Problem.
Give the entries below again exactly. Their pictures are not needed.

Input data.
*** Begin section ***
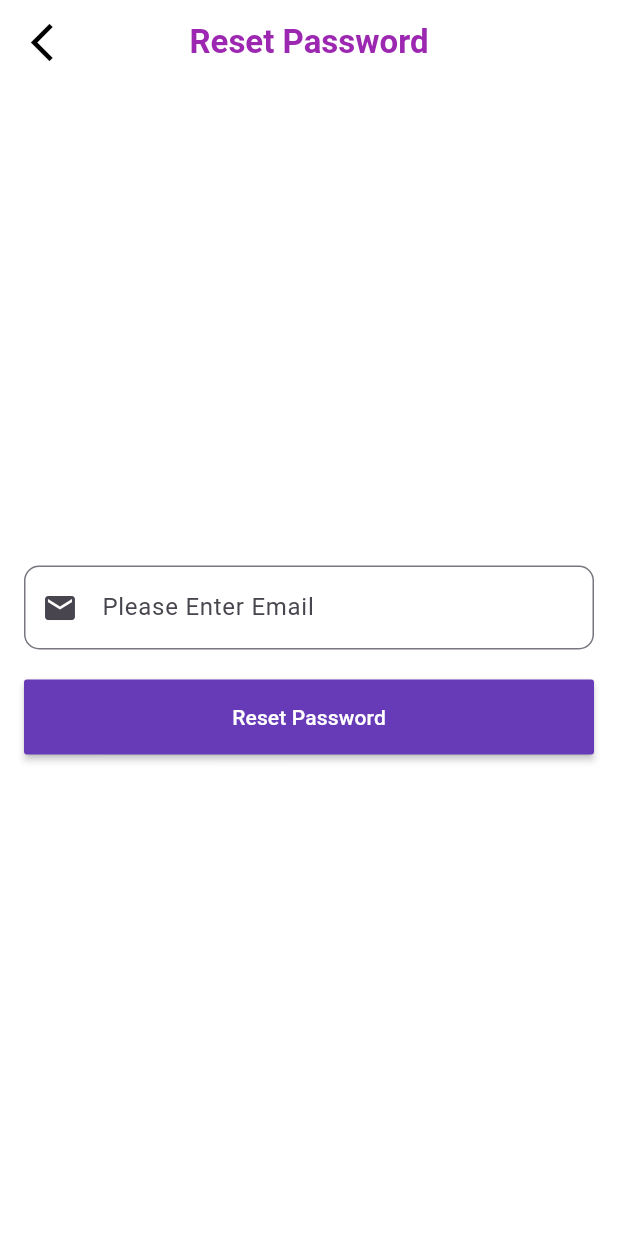
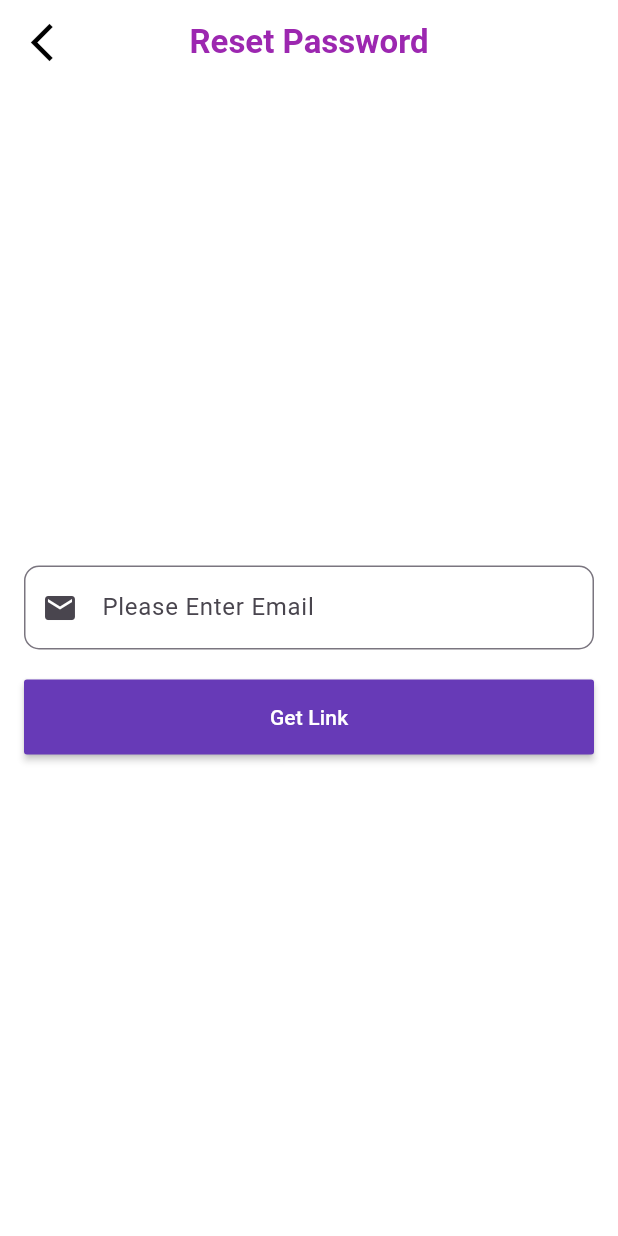
Before and after one commit to asifjahan1/JU-Bus-Route-Tracer, a Flutter app: the ForgotPassword screen opened directly, on a phone screen of 412 x 824 dp. Run offline on Flutter 3.47's test engine with Material 3 defaults, Android fonts, the phone set to English and light mode, and no system bars; our stand-ins replace cloud_firestore, firebase_auth, firebase_core, flutter_riverpod, geolocator, google_fonts and 4 more; missing offline and left inert: flutter_polyline_points; accounts and stored records are empty.

Commit message:
fixed minor issue

```diff
--- a/google_map_demo/lib/pages/forgot_password.dart
+++ b/google_map_demo/lib/pages/forgot_password.dart
@@ -108,7 +108,7 @@ class _ForgotPasswordState extends State<ForgotPassword> {
                 resetPassword(emailController.text);
               },
               child: const Text(
-                'Reset Password',
+                'Get Link',
                 style: TextStyle(color: Colors.white),
               ),
             ),
```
*** End section ***
Response to this exercise.
Before and after one commit to asifjahan1/JU-Bus-Route-Tracer, a Flutter app: the ForgotPassword screen opened directly, on a phone screen of 412 x 824 dp. Run offline on Flutter 3.47's test engine with Material 3 defaults, Android fonts, the phone set to English and light mode, and no system bars; our stand-ins replace cloud_firestore, firebase_auth, firebase_core, flutter_riverpod, geolocator, google_fonts and 4 more; missing offline and left inert: flutter_polyline_points; accounts and stored records are empty.

Commit message:
fixed minor issue

```diff
--- a/google_map_demo/lib/pages/forgot_password.dart
+++ b/google_map_demo/lib/pages/forgot_password.dart
@@ -108,7 +108,7 @@ class _ForgotPasswordState extends State<ForgotPassword> {
                 resetPassword(emailController.text);
               },
               child: const Text(
-                'Reset Password',
+                'Get Link',
                 style: TextStyle(color: Colors.white),
               ),
             ),
```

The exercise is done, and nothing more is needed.